Yosemite, CA — The endangered Sierra Nevada yellow-legged frog was once among the most common amphibians found in area mountain lakes, but the species has seen its population decline by 95%.
That’s according to Yosemite National Park officials, who report that the drop has been primarily due to newly introduced predators and diseases. Seven lakes were recently identified, in the higher elevations of Yosemite, that are ready to support this type of frog population. A total of 40 frogs were reintroduced at two of those sites, and two more lakes will be repopulated in the years ahead. The hope is that some of those frogs, and their offspring, will eventually recolonize three other nearby lakes. The adult frogs being released are given a microchip, similar to those used for pets, so park scientists can monitor where they are migrating.
Yosemite Biologist Rob Grasso says, “The Sierra Nevada yellow-legged frog was once so numerous it was difficult to walk around a lake without stepping on them.

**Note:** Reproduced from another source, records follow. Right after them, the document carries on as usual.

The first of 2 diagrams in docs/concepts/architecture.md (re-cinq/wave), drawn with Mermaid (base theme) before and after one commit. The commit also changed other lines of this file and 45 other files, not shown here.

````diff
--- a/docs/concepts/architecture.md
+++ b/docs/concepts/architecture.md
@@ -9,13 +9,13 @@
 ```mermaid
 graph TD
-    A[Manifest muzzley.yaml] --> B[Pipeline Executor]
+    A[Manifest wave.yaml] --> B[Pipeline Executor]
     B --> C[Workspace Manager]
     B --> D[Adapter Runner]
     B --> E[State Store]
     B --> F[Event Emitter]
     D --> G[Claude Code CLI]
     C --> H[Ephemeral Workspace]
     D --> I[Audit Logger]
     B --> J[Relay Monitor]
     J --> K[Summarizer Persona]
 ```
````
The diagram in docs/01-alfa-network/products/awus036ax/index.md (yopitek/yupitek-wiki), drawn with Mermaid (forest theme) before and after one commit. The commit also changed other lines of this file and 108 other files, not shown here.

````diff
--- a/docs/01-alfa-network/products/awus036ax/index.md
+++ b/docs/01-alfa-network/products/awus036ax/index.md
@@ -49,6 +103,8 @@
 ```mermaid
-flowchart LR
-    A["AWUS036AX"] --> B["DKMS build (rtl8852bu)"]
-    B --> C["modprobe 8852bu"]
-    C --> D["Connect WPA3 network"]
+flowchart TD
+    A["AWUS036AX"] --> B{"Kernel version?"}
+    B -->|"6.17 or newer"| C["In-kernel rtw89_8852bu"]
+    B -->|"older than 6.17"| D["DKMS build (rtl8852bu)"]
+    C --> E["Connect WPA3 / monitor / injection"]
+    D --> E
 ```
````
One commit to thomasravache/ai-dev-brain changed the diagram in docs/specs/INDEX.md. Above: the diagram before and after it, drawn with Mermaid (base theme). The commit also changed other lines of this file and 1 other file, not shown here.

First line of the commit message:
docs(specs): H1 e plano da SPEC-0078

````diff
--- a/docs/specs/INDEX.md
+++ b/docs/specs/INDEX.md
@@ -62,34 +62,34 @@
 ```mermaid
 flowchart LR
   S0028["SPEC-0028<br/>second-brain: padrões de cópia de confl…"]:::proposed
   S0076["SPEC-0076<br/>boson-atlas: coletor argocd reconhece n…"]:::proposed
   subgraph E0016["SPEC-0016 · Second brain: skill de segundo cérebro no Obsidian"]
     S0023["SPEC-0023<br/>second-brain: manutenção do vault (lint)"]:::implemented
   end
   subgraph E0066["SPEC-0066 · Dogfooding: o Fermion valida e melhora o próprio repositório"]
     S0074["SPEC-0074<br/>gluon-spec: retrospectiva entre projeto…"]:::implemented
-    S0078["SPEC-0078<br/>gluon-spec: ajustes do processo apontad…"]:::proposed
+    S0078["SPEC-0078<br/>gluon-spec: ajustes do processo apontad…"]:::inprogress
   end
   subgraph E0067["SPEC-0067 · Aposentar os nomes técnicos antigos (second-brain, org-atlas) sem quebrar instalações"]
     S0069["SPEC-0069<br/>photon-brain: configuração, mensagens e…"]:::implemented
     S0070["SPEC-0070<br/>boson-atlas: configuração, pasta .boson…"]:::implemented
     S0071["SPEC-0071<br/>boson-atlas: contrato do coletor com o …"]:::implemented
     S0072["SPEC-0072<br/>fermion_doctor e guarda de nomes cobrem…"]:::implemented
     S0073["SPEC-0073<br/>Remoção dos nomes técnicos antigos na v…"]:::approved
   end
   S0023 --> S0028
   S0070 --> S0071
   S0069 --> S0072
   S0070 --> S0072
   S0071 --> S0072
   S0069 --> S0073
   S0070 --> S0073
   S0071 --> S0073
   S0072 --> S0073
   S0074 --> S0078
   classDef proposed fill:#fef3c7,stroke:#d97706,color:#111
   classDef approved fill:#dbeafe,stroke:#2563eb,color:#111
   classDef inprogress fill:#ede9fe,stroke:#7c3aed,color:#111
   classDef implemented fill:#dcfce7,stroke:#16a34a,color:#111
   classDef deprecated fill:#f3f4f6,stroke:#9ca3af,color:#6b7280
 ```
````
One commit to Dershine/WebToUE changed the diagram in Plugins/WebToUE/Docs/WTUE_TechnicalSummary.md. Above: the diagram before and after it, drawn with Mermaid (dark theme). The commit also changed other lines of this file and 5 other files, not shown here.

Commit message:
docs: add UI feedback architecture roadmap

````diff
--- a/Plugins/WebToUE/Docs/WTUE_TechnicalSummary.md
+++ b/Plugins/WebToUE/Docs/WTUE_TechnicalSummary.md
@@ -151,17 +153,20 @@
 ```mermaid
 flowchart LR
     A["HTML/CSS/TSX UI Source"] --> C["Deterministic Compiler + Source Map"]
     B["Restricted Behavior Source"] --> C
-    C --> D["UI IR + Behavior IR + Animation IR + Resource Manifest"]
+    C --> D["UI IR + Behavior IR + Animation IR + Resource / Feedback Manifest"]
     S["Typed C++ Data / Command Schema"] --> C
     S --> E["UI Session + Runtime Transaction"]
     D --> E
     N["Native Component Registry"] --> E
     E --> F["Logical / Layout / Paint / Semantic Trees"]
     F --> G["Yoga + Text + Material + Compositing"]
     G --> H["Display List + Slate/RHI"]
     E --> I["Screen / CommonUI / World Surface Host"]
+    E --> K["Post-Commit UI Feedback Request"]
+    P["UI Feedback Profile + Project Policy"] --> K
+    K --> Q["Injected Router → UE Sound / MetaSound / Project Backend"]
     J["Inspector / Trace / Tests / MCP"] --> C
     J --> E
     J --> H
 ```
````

Today we know these frogs are a key part of a healthy mountain lake ecosystem and we are confident that we can restore these frogs in Yosemite so that future generations can experience seeing them in high abundance once again.”
The non-profit Yosemite Conservancy has been a major financial supporter of the project.